Lyon Gardiner Tyler Distinguish Lectures in History
"The Early Modern Atlantic World in a Global Context"
October 18, 2013 – Tyler Hall 102
“Whales and Lucre: Internationalizing America in the Indo-Pacific, c. 1780-1820”
Professor James Fichter
(University of Hong Kong)

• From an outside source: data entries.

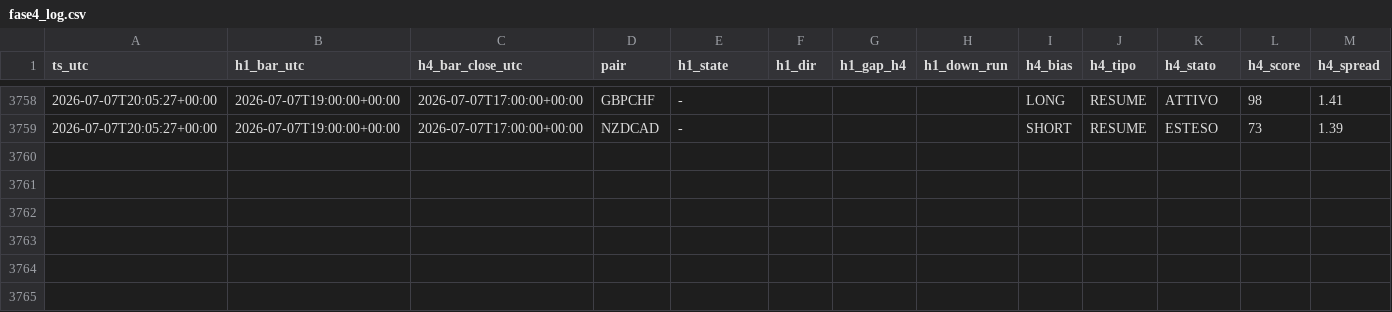
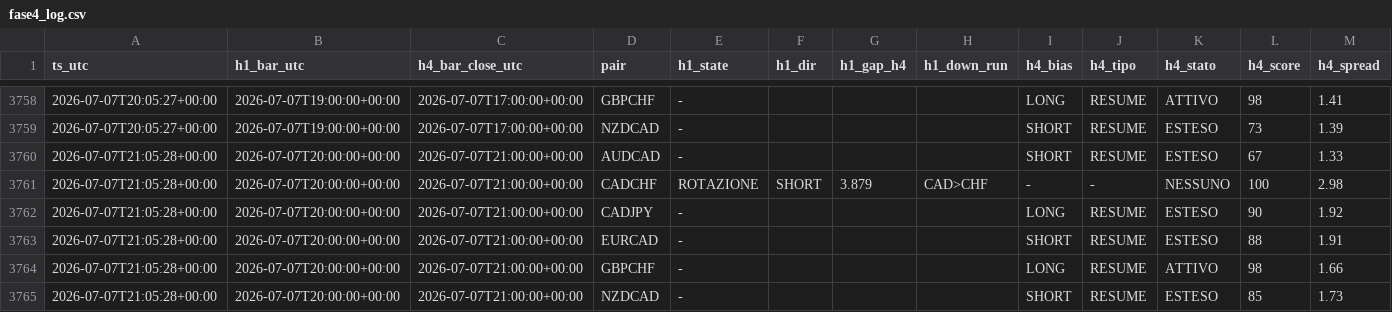
Before and after one commit to Philoleo2/fx-bias-radar-engine, a CSV file: reports/prerottura/fase4_log.csv, drawn as a sheet; only a part is shown, gaps mark what is left out; rows hold the shown columns only; the diff names each change by its address in the sheet, - before the commit and + after, or states it on an @@ line.

```diff
--- a/reports/prerottura/fase4_log.csv
+++ b/reports/prerottura/fase4_log.csv
+row 3760: 2026-07-07T21:05:28+00:00 | 2026-07-07T20:00:00+00:00 | 2026-07-07T21:00:00+00:00 | AUDCAD | - |  |  |  | SHORT | RESUME | ESTESO | 67 | 1.33
+row 3761: 2026-07-07T21:05:28+00:00 | 2026-07-07T20:00:00+00:00 | 2026-07-07T21:00:00+00:00 | CADCHF | ROTAZIONE | SHORT | 3.879 | CAD>CHF | - | - | NESSUNO | 100 | 2.98
+row 3762: 2026-07-07T21:05:28+00:00 | 2026-07-07T20:00:00+00:00 | 2026-07-07T21:00:00+00:00 | CADJPY | - |  |  |  | LONG | RESUME | ESTESO | 90 | 1.92
+row 3763: 2026-07-07T21:05:28+00:00 | 2026-07-07T20:00:00+00:00 | 2026-07-07T21:00:00+00:00 | EURCAD | - |  |  |  | SHORT | RESUME | ESTESO | 88 | 1.91
+row 3764: 2026-07-07T21:05:28+00:00 | 2026-07-07T20:00:00+00:00 | 2026-07-07T21:00:00+00:00 | GBPCHF | - |  |  |  | LONG | RESUME | ATTIVO | 98 | 1.66
+row 3765: 2026-07-07T21:05:28+00:00 | 2026-07-07T20:00:00+00:00 | 2026-07-07T21:00:00+00:00 | NZDCAD | - |  |  |  | SHORT | RESUME | ESTESO | 85 | 1.73
```
Also changed, not shown: 1 other file.
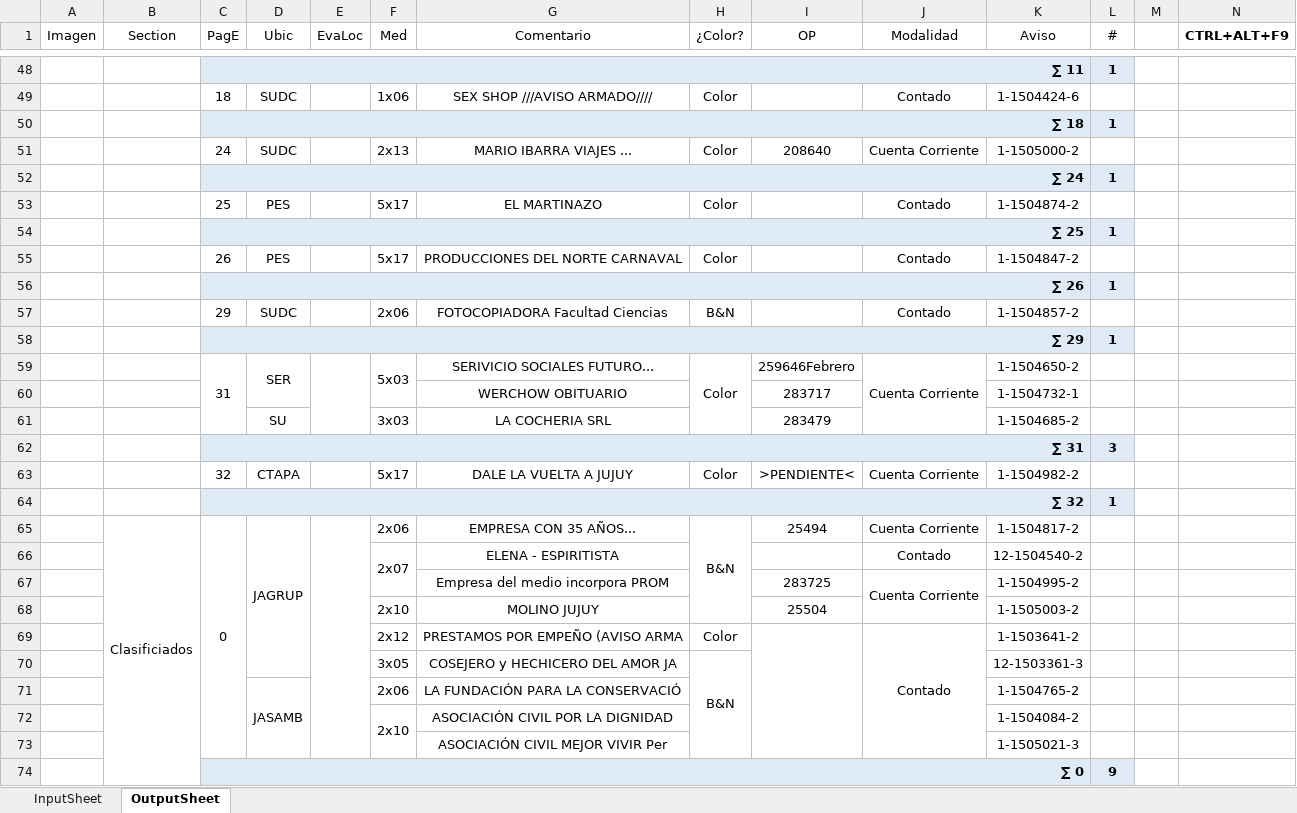
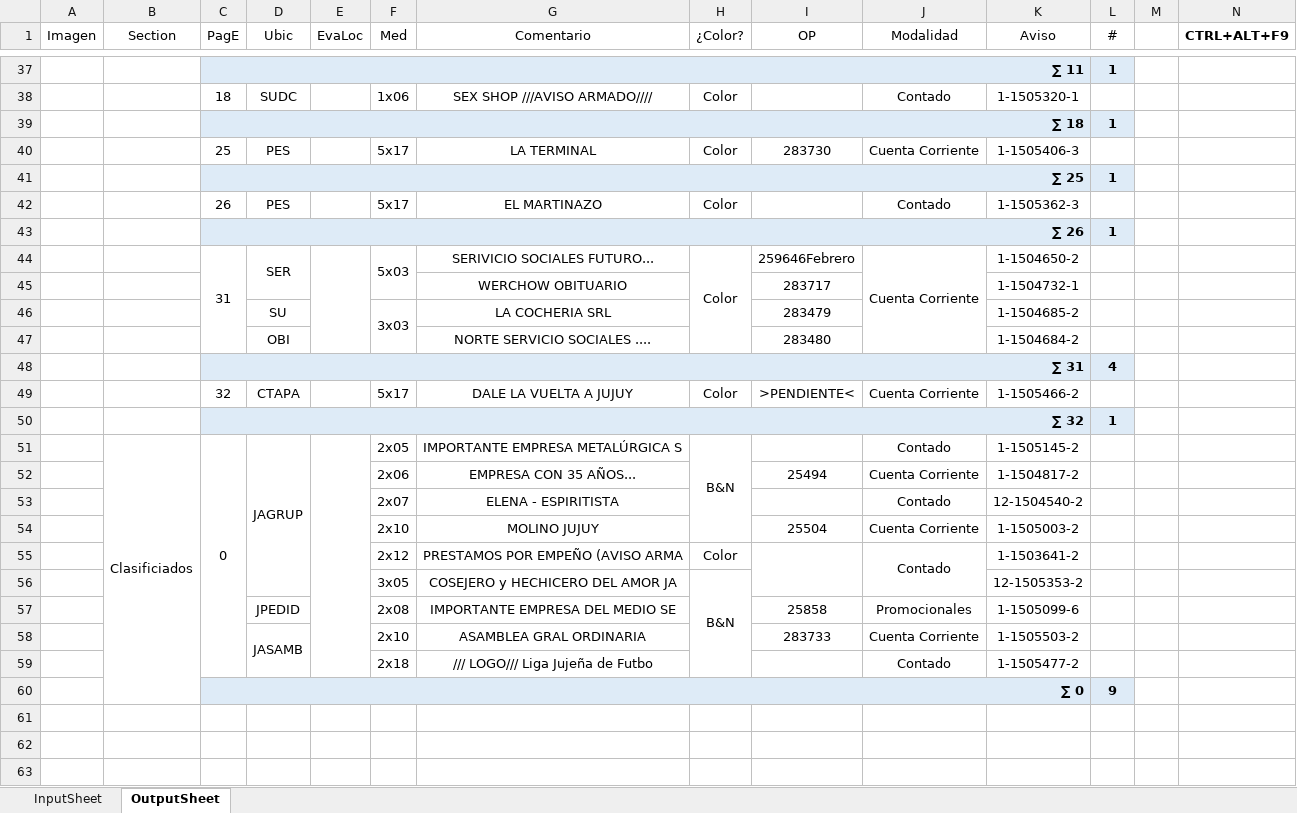
Before and after one commit to zherar7ordoya/AP5, an Excel workbook: Xtras/MSExcel/Analizador(v2023-01-25).xlsm, sheet OutputSheet, drawn as a sheet; only a part is shown, gaps mark what is left out; values as stored, in another font and other column widths than the file's, no borders; conditional formats not drawn; removed rows and columns are numbered as before the commit, all else as after; the diff covers the shown part only; the diff names each change by its address in the sheet, - before the commit and + after, or states it on an @@ line.

```diff
--- a/Xtras/MSExcel/Analizador(v2023-01-25).xlsm (sheet OutputSheet)
+++ b/Xtras/MSExcel/Analizador(v2023-01-25).xlsm (sheet OutputSheet)
-K38 (Aviso): 1-1504424-6
+K38 (Aviso): 1-1505320-1
-row 51:  |  | 24 | SUDC |  | 2x13 | MARIO IBARRA VIAJES ... | Color | 208640 | Cuenta Corriente | 1-1505000-2 | 1
-row 52:  |  | ∑ 24 |  |  |  |  |  |  |  |  | 1
-G40 (Comentario): EL MARTINAZO
+G40 (Comentario): LA TERMINAL
-I40 (OP): (empty)
+I40 (OP): 283730
-J40 (Modalidad): Contado
+J40 (Modalidad): Cuenta Corriente
-K40 (Aviso): 1-1504874-2
+K40 (Aviso): 1-1505406-3
-G42 (Comentario): PRODUCCIONES DEL NORTE CARNAVAL
+G42 (Comentario): EL MARTINAZO
-K42 (Aviso): 1-1504847-2
+K42 (Aviso): 1-1505362-3
-row 57:  |  | 29 | SUDC |  | 2x06 | FOTOCOPIADORA Facultad Ciencias | B&N |  | Contado | 1-1504857-2 | 1
-row 58:  |  | ∑ 29 |  |  |  |  |  |  |  |  | 1
+F46:F47 merged
-row 62:  |  | ∑ 31 |  |  |  |  |  |  |  |  | 3
+row 47:  |  |  | OBI |  |  | NORTE SERVICIO SOCIALES .... |  | 283480 |  | 1-1504684-2 | 1
+row 48:  |  | ∑ 31 |  |  |  |  |  |  |  |  | 4
-K49 (Aviso): 1-1504982-2
+K49 (Aviso): 1-1505466-2
-F51 (Med): 2x06
+F51 (Med): 2x05
-G51 (Comentario): EMPRESA CON 35 AÑOS...
+G51 (Comentario): IMPORTANTE EMPRESA METALÚRGICA S
-I51 (OP): 25494
+I51 (OP): (empty)
-J51 (Modalidad): Cuenta Corriente
+J51 (Modalidad): Contado
-K51 (Aviso): 1-1504817-2
+K51 (Aviso): 1-1505145-2
+row 52:  |  |  |  |  | 2x06 | EMPRESA CON 35 AÑOS... |  | 25494 | Cuenta Corriente | 1-1504817-2 | 1
-F66:F67 merged
-row 67:  |  |  |  |  |  | Empresa del medio incorpora PROM |  | 283725 | Cuenta Corriente | 1-1504995-2 | 1
-J54 (Modalidad): (empty)
+J54 (Modalidad): Cuenta Corriente
-K56 (Aviso): 12-1503361-3
+K56 (Aviso): 12-1505353-2
-row 71:  |  |  | JASAMB |  | 2x06 | LA FUNDACIÓN PARA LA CONSERVACIÓ |  |  |  | 1-1504765-2 | 1
-row 72:  |  |  |  |  | 2x10 | ASOCIACIÓN CIVIL POR LA DIGNIDAD |  |  |  | 1-1504084-2 | 1
-row 73:  |  |  |  |  |  | ASOCIACIÓN CIVIL MEJOR VIVIR Per |  |  |  | 1-1505021-3 | 1
+row 57:  |  |  | JPEDID |  | 2x08 | IMPORTANTE EMPRESA DEL MEDIO SE |  | 25858 | Promocionales | 1-1505099-6 | 1
+row 58:  |  |  | JASAMB |  | 2x10 | ASAMBLEA GRAL ORDINARIA |  | 283733 | Cuenta Corriente | 1-1505503-2 | 1
+row 59:  |  |  |  |  | 2x18 | /// LOGO/// Liga Jujeña de Futbo |  |  | Contado | 1-1505477-2 | 1
```
Also changed, not shown: 12 added rows, 23 removed rows, 32 edited cells and merged cells elsewhere in this sheet, formulas that keep their value, hidden cells, 3 other files.
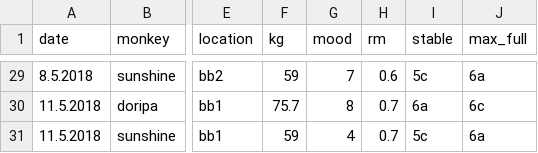
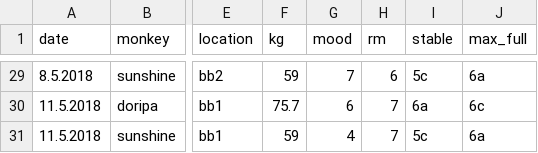
Before and after one commit to gardiac2002/monkies, a CSV file: sessions.csv, drawn as a sheet; only a part is shown, gaps mark what is left out; the diff covers the shown part only; the diff names each change by its address in the sheet, - before the commit and + after, or states it on an @@ line.

```diff
--- a/sessions.csv
+++ b/sessions.csv
-H29 (rm): 0.6
+H29 (rm): 6
-G30 (mood): 8
+G30 (mood): 6
-H30:H31 (rm): 0.7
+H30:H31 (rm): 7
```
Also changed, not shown: 27 edited cells elsewhere in this file, 1 other file.
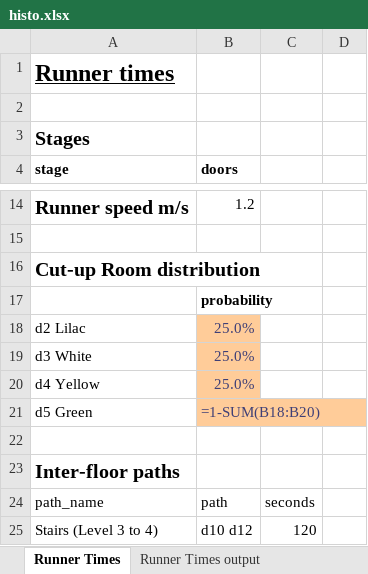
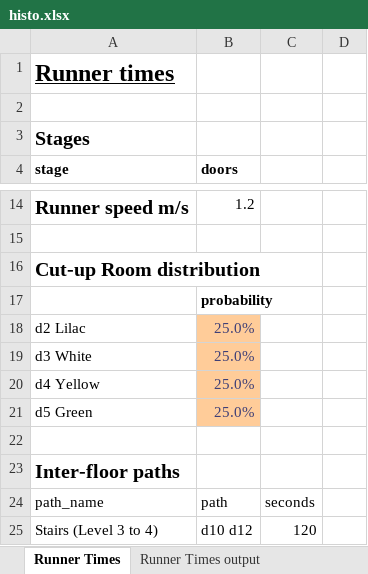
Before and after one commit to yinchi/histopath-bim-des, an Excel workbook: assets/histo.xlsx, sheet Runner Times, drawn as a sheet; only a part is shown, gaps mark what is left out; values as stored, in another font and other column widths than the file's, no borders; formulas without a stored value are shown as written; table styles not drawn; the diff names each change by its address in the sheet, - before the commit and + after, or states it on an @@ line.

```diff
--- a/assets/histo.xlsx (sheet Runner Times)
+++ b/assets/histo.xlsx (sheet Runner Times)
-B21 (doors): =1-SUM(B18:B20)
+B21 (doors): 25.0%
```
Also changed, not shown: 5 other files.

James R. Fichter is an international historian and an associate professor of European and American Studies at Hong Kong University. He is the author of So Great a Proffit: How the East Indies Transformed Anglo-American Capitalism, which considers the connections between British and American commerce in Asia circa 1800. His current project, “Passage to India: Britain, France and the Great Game at Sea,” considers the Suez Canal and the Anglo-French maritime and imperial relationship in Asia over the nineteenth century.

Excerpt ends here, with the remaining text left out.